The penultimate act was Amy Gledhill, and boy, did I love her. From Hull (and rightly embarrassed about it), she had the whole room in stitches from the get go. Her description of the anticipation of what might happen on one’s 3rd date I think resonated with every single person in the room. She was warm and lit the whole room up with her smile. Move aside Sarah Millican, there’s a new northern lass on the block, and she’s ready to de-throne you.
And lastly, we had Matt Ewins. Hands down, this was the most inventive and imaginative comedy set I have ever seen. Its main innovation was a reel of home-edited video that made up the central tenet of his story arc. It was incredibly silly, focusing on his love of adventure and the need to retrieve an amulet from a deserted island in order to save the museum he works for from bankruptcy (you really had to be there), but it was so clever at the same time. Whilst my comedic preferences tend to fall into the hyper-realistic category, this complete deviance from the norm was a welcome break in one’s monotonous routine, and completely set itself apart from any other comedy set I’ve seen.

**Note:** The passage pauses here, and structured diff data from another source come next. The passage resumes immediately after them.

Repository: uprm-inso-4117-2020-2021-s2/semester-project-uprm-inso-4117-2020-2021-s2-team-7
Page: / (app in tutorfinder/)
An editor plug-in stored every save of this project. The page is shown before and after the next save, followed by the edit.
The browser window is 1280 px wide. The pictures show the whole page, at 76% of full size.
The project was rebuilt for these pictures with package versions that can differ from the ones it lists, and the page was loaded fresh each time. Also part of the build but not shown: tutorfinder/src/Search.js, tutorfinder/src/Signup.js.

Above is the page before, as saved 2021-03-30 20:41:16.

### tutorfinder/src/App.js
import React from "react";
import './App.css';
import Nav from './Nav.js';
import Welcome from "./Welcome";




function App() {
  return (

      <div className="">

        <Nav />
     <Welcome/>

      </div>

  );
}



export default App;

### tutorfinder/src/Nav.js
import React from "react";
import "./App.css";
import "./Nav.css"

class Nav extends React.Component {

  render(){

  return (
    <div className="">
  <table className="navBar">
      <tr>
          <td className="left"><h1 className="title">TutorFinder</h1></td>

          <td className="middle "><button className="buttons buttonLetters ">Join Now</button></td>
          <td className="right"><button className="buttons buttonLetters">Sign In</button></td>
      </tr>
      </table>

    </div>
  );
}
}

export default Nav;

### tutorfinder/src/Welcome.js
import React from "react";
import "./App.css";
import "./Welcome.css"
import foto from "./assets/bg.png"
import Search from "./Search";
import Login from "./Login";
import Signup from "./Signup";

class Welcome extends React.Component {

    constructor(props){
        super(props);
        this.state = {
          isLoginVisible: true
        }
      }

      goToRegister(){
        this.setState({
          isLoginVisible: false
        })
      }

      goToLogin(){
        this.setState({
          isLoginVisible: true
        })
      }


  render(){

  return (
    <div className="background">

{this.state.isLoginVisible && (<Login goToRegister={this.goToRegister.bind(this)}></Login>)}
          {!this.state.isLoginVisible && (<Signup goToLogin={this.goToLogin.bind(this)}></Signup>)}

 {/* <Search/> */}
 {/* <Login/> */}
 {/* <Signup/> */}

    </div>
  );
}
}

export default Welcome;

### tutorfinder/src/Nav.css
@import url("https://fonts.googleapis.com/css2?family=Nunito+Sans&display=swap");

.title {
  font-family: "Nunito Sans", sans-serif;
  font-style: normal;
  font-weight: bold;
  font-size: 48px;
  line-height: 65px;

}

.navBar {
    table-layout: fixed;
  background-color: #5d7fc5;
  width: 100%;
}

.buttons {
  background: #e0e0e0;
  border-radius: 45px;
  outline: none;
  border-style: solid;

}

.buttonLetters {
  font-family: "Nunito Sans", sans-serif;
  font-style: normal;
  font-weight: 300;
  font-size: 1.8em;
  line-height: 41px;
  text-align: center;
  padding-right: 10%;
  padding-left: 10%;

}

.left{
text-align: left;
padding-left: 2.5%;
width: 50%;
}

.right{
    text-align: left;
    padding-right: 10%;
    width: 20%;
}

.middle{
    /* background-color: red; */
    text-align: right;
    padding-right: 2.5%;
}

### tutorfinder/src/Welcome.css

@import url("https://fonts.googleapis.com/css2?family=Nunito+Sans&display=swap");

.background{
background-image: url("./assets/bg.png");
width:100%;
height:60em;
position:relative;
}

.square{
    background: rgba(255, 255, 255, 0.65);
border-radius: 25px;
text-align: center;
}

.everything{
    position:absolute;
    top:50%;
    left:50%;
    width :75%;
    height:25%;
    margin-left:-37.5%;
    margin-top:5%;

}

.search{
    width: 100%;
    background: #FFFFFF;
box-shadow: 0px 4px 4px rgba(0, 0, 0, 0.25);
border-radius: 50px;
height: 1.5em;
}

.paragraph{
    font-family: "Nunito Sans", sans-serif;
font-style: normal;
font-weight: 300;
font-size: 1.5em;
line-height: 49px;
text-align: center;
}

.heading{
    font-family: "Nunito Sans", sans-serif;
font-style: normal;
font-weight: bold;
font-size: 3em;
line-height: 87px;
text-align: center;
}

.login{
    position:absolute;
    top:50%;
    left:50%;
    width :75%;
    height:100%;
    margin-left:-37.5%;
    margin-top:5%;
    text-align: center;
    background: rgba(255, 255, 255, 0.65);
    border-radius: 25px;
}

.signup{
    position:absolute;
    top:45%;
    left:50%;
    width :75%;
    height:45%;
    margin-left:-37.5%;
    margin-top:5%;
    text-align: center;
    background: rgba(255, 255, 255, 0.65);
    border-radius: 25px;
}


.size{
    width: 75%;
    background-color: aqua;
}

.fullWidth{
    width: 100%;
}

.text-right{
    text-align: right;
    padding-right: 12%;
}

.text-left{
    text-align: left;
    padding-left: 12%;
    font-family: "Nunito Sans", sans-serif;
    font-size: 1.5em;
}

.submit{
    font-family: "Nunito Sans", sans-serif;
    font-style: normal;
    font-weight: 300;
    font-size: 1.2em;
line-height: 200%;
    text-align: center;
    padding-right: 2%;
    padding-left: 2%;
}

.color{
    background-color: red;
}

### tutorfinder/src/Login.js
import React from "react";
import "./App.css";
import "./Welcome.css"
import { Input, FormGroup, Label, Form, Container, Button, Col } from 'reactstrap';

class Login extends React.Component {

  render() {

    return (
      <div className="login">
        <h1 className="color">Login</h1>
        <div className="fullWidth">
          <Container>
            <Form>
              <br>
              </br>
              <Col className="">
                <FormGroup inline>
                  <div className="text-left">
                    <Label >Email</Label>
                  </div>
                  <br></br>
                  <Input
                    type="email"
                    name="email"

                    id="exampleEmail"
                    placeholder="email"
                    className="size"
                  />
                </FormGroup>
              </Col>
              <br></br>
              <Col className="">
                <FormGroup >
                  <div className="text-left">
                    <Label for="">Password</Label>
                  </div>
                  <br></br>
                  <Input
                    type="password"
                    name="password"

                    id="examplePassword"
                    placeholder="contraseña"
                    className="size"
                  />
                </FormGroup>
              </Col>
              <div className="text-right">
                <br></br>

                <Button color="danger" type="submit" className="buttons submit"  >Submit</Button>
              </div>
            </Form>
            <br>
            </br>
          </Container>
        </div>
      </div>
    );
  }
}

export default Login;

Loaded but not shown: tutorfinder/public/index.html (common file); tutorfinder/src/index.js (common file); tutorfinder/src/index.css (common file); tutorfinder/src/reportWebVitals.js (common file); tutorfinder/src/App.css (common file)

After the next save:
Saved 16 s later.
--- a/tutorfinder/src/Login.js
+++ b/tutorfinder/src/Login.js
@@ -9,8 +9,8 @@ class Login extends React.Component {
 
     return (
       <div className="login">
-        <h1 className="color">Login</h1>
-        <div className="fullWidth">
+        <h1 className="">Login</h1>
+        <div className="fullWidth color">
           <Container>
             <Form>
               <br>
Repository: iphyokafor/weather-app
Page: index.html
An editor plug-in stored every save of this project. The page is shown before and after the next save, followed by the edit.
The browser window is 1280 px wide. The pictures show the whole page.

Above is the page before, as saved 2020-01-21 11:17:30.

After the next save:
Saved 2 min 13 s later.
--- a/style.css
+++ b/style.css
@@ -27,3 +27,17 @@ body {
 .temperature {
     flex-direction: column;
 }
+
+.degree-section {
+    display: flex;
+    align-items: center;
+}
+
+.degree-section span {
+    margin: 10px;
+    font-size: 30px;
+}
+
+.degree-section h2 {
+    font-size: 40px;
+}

It was an amazing crossover of mediums, and I had to admire his talent across all of them. I’ve never seen anything like it, and likely never will again. His timing and delivery was exquisite. If I had to lay one criticism at Matt’s feet, it was his rushed ending, but that probably had more to do with the fact that I didn’t want it to end more than anything else.
My overwhelming pessimism at the start of the evening was completely unfounded. For two short hours, I had been transported out of my dull routine and into a silly, lively and fun world of comedy
Jess closed the evening and bade us all goodnight, and as I walked out of Gorilla, I felt overwhelmingly sad. Mainly because I knew that in two days time, I would have to go back to work, and that I probably wouldn’t laugh as hard as I did that night for a very, very long time. When’s the next one…?